*Work instruction*. Return all lines in the data where the string "name" can be found.

Itemized modification records

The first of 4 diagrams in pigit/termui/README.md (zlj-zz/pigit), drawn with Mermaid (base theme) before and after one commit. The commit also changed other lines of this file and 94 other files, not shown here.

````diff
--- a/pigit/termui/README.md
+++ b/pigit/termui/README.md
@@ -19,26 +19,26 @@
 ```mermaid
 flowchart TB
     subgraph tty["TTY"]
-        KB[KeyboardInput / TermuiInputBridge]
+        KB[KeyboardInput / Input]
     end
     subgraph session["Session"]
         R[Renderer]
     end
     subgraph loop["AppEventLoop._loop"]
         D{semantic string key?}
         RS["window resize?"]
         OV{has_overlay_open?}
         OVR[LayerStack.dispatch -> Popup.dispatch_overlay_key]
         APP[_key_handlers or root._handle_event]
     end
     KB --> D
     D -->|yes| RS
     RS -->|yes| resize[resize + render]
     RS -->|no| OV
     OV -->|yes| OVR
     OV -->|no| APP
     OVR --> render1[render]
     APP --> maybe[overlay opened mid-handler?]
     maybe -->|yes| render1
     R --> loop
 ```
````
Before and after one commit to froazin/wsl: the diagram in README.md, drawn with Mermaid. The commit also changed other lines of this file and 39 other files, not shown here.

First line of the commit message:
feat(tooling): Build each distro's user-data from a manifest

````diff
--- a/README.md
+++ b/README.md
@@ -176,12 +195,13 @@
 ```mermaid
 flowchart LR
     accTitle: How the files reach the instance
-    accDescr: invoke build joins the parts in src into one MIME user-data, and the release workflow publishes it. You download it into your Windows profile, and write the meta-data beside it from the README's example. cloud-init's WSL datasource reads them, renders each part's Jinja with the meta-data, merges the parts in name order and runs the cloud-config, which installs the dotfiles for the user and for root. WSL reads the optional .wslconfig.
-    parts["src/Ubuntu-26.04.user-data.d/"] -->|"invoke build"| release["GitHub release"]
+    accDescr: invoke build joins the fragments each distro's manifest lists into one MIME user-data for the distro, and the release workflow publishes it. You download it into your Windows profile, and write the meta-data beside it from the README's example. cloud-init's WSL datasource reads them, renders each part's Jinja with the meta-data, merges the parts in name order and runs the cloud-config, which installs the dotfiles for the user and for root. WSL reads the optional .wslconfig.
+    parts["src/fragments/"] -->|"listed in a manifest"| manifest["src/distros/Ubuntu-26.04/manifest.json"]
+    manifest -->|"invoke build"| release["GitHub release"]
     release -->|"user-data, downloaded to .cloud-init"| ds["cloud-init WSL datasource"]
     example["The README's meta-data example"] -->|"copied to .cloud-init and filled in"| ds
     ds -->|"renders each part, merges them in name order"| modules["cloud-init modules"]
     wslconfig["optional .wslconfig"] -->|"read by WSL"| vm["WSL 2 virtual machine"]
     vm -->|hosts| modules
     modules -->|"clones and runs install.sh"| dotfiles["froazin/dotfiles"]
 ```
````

==

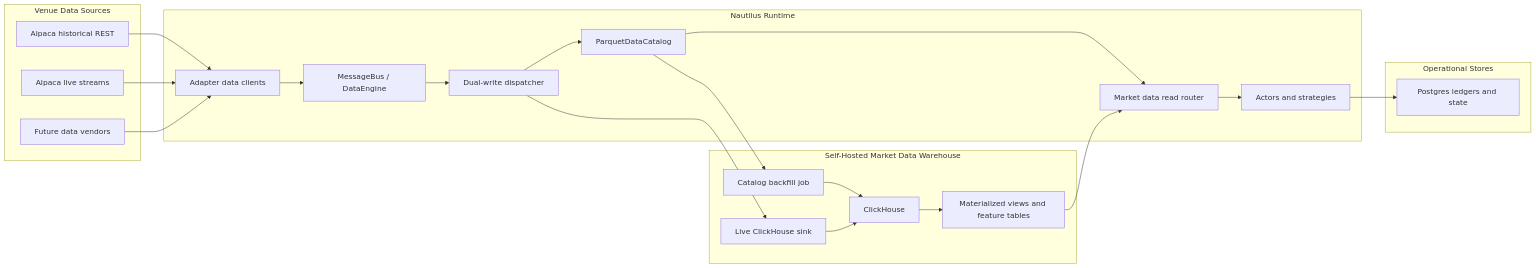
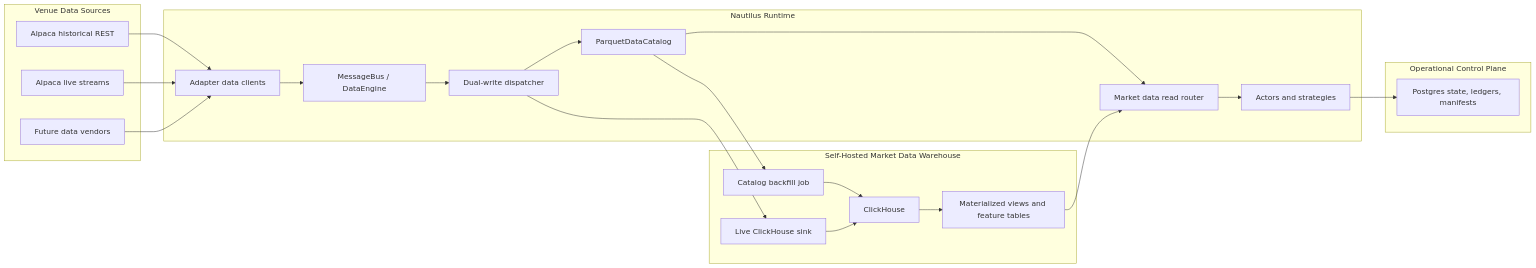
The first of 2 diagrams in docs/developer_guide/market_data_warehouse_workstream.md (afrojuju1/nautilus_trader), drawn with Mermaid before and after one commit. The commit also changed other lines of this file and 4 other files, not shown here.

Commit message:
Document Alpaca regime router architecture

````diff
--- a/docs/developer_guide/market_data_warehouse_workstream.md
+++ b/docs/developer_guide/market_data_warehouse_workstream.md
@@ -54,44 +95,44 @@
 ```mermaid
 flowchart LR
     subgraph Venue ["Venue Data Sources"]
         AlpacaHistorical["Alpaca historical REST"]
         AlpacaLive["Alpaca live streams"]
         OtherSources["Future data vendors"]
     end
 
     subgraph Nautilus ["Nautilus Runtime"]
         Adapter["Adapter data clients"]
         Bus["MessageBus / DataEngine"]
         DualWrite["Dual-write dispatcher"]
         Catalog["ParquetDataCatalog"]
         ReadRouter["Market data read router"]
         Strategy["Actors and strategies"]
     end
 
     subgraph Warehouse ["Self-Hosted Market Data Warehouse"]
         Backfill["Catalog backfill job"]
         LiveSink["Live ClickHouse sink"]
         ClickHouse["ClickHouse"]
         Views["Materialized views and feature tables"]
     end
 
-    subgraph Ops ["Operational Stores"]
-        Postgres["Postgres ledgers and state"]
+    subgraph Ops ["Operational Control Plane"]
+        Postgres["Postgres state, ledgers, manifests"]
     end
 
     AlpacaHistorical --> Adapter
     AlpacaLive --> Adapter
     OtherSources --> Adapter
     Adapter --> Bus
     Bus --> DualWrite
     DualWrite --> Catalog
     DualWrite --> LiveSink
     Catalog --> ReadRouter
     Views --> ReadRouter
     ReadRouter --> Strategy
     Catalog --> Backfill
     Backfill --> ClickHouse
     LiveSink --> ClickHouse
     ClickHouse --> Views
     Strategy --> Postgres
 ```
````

---

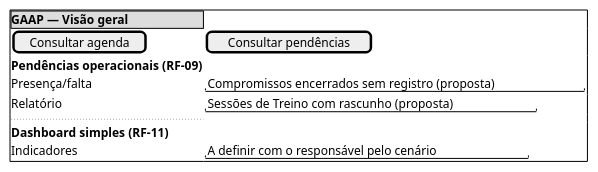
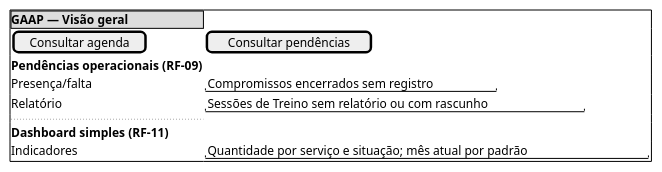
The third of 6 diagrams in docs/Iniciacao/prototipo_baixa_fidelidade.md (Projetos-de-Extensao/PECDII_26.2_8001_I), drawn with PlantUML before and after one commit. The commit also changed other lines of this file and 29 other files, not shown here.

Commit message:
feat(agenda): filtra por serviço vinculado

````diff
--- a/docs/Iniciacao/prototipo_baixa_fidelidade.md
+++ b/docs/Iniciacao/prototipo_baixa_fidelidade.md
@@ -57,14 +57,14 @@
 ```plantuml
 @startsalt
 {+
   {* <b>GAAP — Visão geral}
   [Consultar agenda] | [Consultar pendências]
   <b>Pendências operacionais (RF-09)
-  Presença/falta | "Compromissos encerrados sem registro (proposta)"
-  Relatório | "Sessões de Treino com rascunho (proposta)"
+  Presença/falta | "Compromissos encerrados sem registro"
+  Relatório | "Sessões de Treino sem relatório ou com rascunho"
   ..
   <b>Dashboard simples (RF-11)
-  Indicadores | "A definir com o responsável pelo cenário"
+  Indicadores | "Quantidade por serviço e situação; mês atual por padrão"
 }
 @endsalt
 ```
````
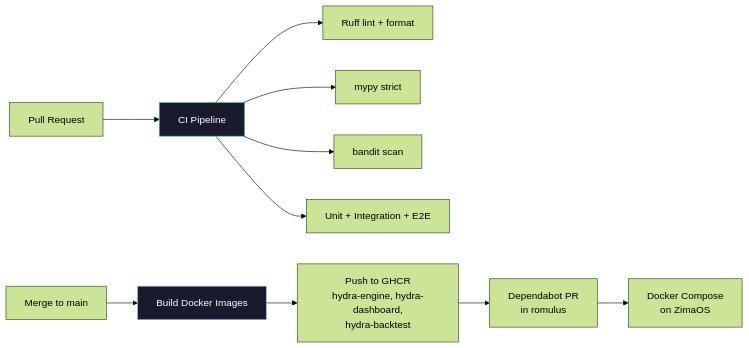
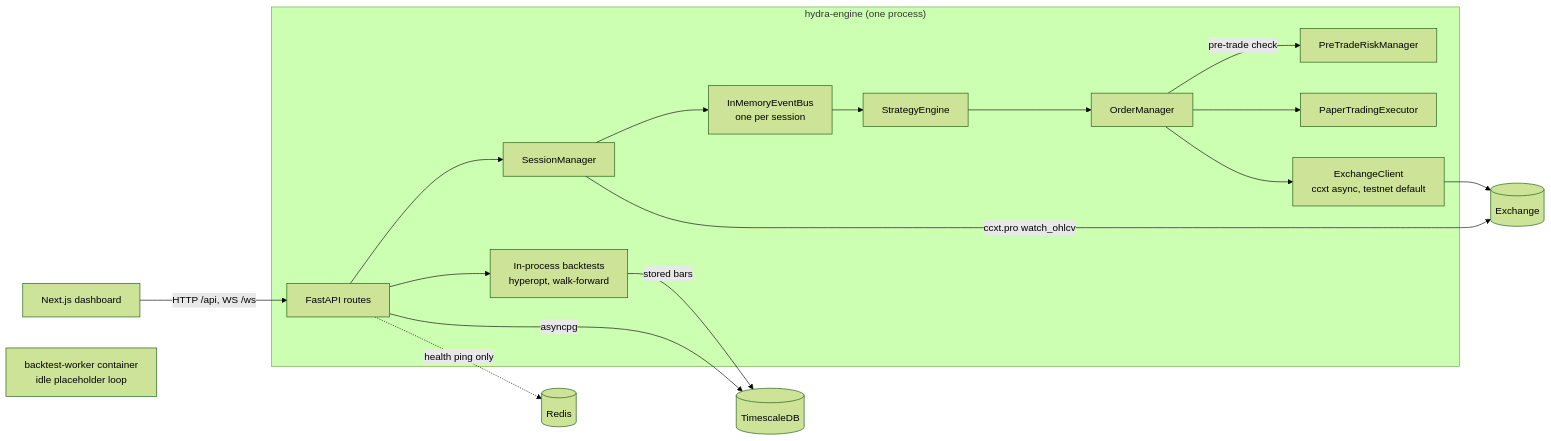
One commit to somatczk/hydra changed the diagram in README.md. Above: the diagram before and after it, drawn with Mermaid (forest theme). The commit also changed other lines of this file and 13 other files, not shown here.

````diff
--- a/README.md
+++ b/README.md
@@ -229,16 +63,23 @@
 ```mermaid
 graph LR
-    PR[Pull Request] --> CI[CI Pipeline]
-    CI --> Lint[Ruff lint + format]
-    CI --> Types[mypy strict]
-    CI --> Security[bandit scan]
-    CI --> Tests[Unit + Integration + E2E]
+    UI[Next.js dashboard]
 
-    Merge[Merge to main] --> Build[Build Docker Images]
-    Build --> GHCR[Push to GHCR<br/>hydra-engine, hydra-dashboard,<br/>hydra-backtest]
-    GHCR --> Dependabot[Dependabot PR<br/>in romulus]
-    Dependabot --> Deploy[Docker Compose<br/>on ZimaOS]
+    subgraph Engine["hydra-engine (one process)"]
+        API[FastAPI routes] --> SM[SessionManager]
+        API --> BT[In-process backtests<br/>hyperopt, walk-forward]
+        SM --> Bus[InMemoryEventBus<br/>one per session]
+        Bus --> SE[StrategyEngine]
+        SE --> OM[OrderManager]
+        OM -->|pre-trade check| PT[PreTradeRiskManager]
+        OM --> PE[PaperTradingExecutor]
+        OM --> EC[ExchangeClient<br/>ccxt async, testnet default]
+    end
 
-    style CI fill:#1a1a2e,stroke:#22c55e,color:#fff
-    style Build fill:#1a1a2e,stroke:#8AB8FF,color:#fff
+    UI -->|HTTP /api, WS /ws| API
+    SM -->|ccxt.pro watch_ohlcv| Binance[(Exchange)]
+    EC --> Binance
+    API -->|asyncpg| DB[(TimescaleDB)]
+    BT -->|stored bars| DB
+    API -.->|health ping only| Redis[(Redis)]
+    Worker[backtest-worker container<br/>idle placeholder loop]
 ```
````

*Your solution*.
-    accDescr: invoke build joins the parts in src into one MIME user-data, and the release workflow publishes it. You download it into your Windows profile, and write the meta-data beside it from the README's example. cloud-init's WSL datasource reads them, renders each part's Jinja with the meta-data, merges the parts in name order and runs the cloud-config, which installs the dotfiles for the user and for root. WSL reads the optional .wslconfig.
+    accDescr: invoke build joins the fragments each distro's manifest lists into one MIME user-data for the distro, and the release workflow publishes it. You download it into your Windows profile, and write the meta-data beside it from the README's example. cloud-init's WSL datasource reads them, renders each part's Jinja with the meta-data, merges the parts in name order and runs the cloud-config, which installs the dotfiles for the user and for root. WSL reads the optional .wslconfig.
     ds -->|"renders each part, merges them in name order"| modules["cloud-init modules"]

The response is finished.